Zimbabwe’s President Robert Mugabe has stunned the country by failing to quit in a live TV address. Mr. Mugabe has vowed to stay in power, despite the pressure he is facing from the population, military and his former party.
His resignation was widely expected but in the 30 minute address, he suggested that he does not plan to step down. The live TV address came a day after thousands of protesters marched towards his residence and celebrated what’s been rumored for a few days now, his resignation.
Before the live TV address, there were reports from a source familiar with the negotiations that he had agreed to stand down. Earlier in the day, he was fired as leader of Zanu-PF party and told to resign or face impeachment. Emmerson Mnangagwa, who was fired by Mugabe less than two weeks ago, was appointed interim leader of the party. Mnangagwa was the vice president before he was fired and is said to be the person who could take charge once Mugabe is gone from power.
The live TV address now leaves many questions as he never announced what many expected. The impeachment process could be the next step to remove him from power, according to officials.
Mr. Mugabe, who has been under house arrest since the military takeover, was one of the members fired from the party today. His wife, Grace Mugabe, was also fired along with 20 officials that were close to her.

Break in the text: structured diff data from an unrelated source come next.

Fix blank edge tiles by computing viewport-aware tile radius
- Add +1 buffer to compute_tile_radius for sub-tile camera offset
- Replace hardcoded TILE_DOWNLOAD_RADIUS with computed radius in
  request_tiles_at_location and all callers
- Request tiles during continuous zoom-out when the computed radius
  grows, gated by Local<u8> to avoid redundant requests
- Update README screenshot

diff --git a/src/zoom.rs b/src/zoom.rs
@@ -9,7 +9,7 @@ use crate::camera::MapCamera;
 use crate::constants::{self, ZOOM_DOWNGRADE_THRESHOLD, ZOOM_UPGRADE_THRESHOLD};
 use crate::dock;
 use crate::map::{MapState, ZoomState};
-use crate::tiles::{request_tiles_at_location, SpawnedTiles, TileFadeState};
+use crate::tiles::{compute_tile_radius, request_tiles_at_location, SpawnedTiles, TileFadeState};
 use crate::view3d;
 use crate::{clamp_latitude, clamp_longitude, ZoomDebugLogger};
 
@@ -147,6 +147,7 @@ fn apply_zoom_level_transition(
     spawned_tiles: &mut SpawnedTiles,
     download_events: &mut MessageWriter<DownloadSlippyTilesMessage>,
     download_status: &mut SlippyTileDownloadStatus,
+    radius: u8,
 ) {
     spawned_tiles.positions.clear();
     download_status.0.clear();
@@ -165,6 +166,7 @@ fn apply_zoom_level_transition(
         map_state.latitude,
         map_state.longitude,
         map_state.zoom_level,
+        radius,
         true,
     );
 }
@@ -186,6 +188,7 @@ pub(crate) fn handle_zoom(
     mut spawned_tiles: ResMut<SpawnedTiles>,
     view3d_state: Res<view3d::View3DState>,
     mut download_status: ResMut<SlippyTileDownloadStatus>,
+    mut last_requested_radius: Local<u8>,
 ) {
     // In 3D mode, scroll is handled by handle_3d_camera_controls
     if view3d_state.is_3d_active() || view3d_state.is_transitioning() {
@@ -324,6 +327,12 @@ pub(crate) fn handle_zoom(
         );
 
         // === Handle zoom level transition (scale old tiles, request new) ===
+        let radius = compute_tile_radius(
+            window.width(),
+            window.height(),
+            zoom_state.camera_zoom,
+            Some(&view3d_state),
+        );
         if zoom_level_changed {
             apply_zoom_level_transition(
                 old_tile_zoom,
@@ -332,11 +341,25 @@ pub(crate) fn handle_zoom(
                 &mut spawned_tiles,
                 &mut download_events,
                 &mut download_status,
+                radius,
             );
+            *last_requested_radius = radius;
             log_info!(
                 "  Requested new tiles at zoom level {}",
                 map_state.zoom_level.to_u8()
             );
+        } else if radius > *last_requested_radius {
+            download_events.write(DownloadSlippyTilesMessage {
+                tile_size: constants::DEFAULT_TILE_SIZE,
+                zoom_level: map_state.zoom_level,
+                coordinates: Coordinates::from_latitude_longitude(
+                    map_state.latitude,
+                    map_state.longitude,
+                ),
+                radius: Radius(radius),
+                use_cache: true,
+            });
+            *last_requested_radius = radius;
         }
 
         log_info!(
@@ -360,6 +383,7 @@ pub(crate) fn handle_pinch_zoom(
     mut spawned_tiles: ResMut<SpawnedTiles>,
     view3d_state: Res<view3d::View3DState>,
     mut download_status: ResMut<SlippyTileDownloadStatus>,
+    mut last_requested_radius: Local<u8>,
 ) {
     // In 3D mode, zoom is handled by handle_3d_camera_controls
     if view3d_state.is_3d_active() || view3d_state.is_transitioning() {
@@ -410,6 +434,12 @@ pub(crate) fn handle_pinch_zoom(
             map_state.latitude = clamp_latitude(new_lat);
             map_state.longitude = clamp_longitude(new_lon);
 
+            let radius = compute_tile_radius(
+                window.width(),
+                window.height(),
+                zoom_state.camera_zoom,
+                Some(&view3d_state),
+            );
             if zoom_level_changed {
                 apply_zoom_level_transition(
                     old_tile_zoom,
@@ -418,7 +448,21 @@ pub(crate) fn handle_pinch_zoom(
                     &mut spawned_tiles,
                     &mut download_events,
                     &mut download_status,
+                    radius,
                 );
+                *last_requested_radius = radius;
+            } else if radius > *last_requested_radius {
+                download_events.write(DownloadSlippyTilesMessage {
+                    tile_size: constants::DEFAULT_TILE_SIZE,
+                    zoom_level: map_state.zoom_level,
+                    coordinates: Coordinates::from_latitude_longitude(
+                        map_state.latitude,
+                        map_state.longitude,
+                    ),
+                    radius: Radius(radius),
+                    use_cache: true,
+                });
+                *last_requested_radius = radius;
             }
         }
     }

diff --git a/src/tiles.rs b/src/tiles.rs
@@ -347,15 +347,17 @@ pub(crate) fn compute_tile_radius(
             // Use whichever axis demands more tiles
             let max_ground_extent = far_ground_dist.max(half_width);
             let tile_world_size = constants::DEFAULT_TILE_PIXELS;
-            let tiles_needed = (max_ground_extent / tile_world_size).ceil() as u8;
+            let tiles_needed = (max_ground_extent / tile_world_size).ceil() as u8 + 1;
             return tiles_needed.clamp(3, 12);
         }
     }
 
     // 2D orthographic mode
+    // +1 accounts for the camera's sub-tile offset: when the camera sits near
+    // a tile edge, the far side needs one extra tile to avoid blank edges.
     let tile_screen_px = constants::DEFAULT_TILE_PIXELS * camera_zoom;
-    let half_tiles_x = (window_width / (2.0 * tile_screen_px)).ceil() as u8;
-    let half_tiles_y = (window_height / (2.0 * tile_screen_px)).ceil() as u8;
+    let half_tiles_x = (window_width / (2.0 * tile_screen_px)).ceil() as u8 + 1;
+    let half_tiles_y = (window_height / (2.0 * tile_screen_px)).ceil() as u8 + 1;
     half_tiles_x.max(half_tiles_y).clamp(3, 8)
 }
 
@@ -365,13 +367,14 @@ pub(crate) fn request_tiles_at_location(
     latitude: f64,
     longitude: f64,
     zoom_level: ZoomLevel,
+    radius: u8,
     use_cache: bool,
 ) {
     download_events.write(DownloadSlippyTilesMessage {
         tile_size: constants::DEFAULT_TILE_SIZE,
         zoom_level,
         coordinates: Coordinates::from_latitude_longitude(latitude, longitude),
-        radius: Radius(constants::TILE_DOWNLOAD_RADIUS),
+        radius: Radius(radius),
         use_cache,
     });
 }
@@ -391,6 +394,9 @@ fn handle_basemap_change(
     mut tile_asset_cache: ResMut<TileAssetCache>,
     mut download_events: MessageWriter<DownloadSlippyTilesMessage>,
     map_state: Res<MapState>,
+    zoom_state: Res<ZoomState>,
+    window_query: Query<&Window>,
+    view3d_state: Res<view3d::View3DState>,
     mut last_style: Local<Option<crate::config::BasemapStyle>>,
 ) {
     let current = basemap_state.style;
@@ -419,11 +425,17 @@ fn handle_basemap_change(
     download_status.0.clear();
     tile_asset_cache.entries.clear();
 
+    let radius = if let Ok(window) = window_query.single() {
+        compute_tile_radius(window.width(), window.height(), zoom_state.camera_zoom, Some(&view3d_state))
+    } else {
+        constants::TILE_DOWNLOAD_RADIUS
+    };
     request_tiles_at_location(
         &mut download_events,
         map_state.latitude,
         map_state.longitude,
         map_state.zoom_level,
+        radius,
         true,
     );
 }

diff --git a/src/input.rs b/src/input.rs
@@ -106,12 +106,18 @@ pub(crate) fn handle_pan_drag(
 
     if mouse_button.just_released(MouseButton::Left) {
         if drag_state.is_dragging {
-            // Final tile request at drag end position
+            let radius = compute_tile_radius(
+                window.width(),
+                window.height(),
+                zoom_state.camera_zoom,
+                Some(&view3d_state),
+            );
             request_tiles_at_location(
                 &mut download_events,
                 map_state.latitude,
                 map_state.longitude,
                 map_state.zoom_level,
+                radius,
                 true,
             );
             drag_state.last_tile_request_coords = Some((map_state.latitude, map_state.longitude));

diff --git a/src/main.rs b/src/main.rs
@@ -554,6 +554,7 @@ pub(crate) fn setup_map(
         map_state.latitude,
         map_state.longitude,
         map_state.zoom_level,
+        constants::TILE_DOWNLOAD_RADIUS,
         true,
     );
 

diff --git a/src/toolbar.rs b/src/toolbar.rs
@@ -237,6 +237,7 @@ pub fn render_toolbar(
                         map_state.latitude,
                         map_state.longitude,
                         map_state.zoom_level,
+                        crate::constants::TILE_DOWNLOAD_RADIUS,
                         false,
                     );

Sources close to the military say Mugabe wants to stay in power until the next elections. The firing earlier today and replacement with the former vice president was greeted by some Zanu-PF party members with applause and dancing. Members of the party also cheered when Grace Mugabe was fired.
Mugabe, who has been the president of Zimbabwe since 1987, left people angry and confused after the live TV address. Many had gathered around televisions to hear about his resignation but never heard those words.
Zimbabwe’s war veterans leader Chris Mutsvangwa recently said that plans for impeachment of President Mugabe will begin tomorrow. Three party officials who spoke on the condition of anonymity said Mugabe didn’t announce what they had agreed.